Activity
Examine the records below and count how many lines contain the string "drawn". Give only the number.

Extracted material
○ ○ ○ ○ ○ ○ ○

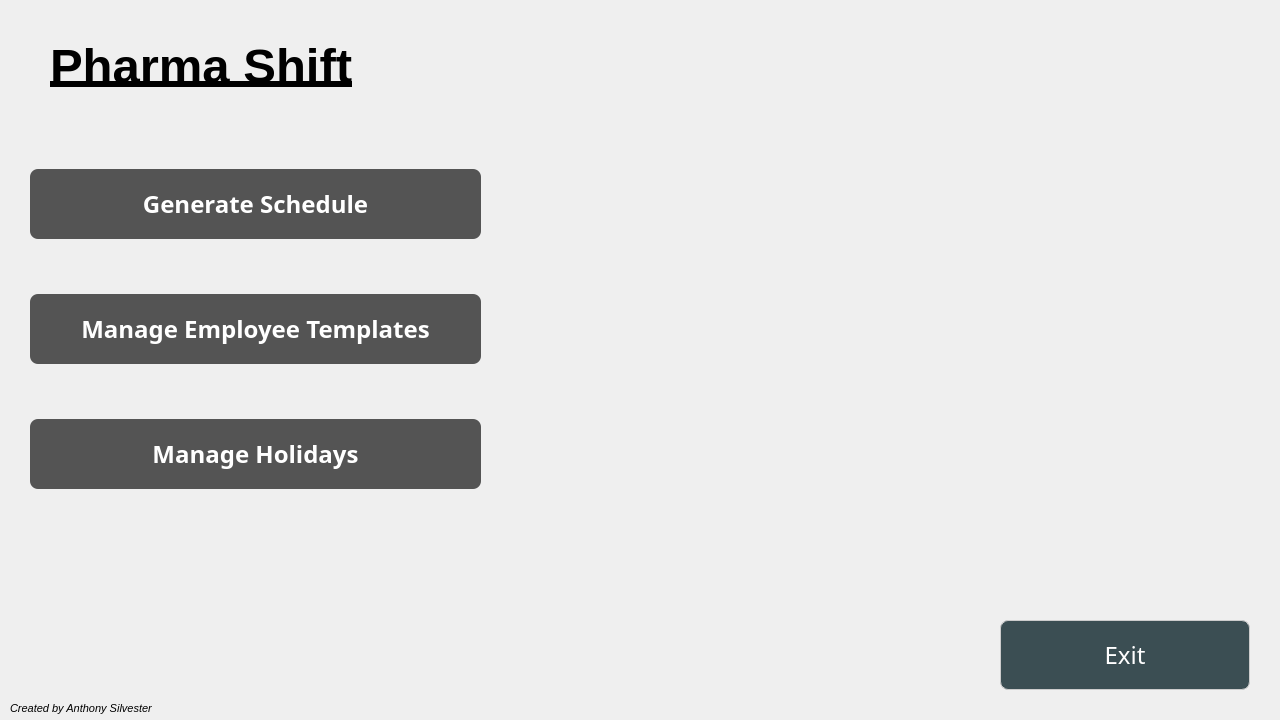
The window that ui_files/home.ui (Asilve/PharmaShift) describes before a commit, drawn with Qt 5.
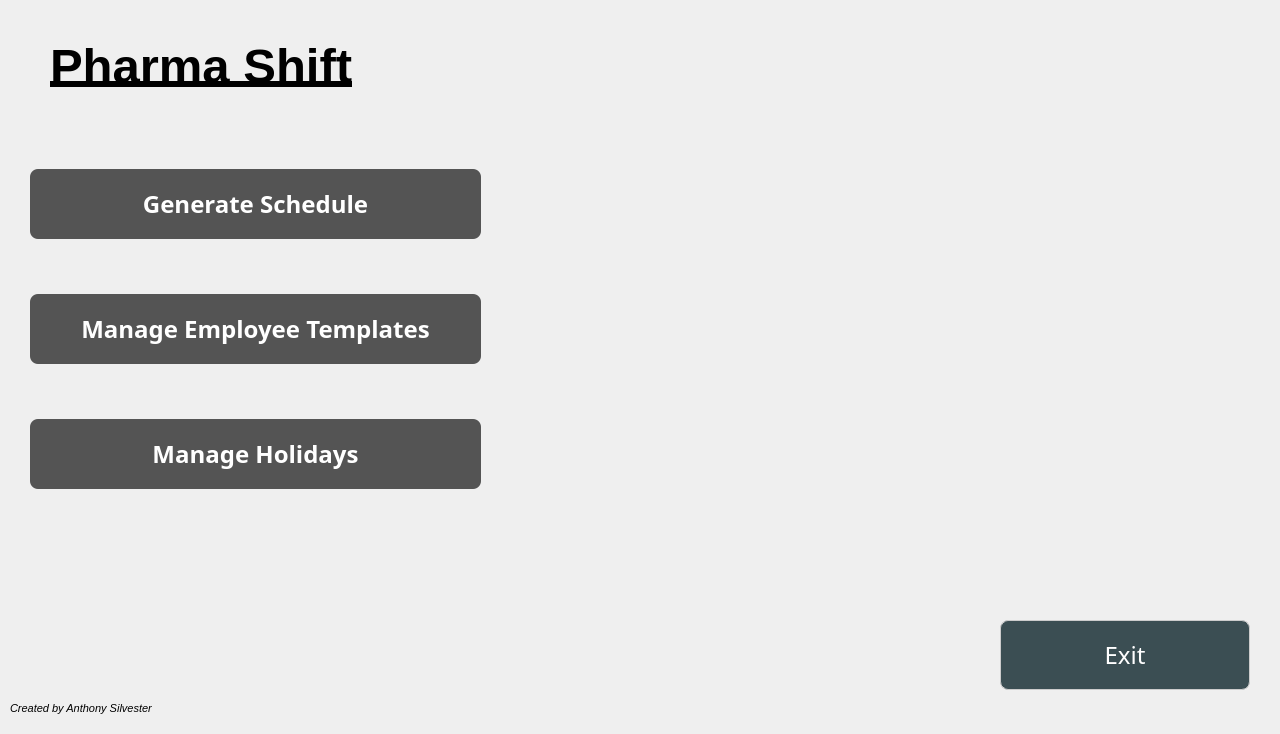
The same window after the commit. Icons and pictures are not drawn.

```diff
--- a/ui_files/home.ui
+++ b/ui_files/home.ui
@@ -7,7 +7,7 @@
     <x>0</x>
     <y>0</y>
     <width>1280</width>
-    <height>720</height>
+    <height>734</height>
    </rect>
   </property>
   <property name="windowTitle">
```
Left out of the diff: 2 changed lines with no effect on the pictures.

○ ○ ○ ○ ○ ○ ○

Answer to this exercise
2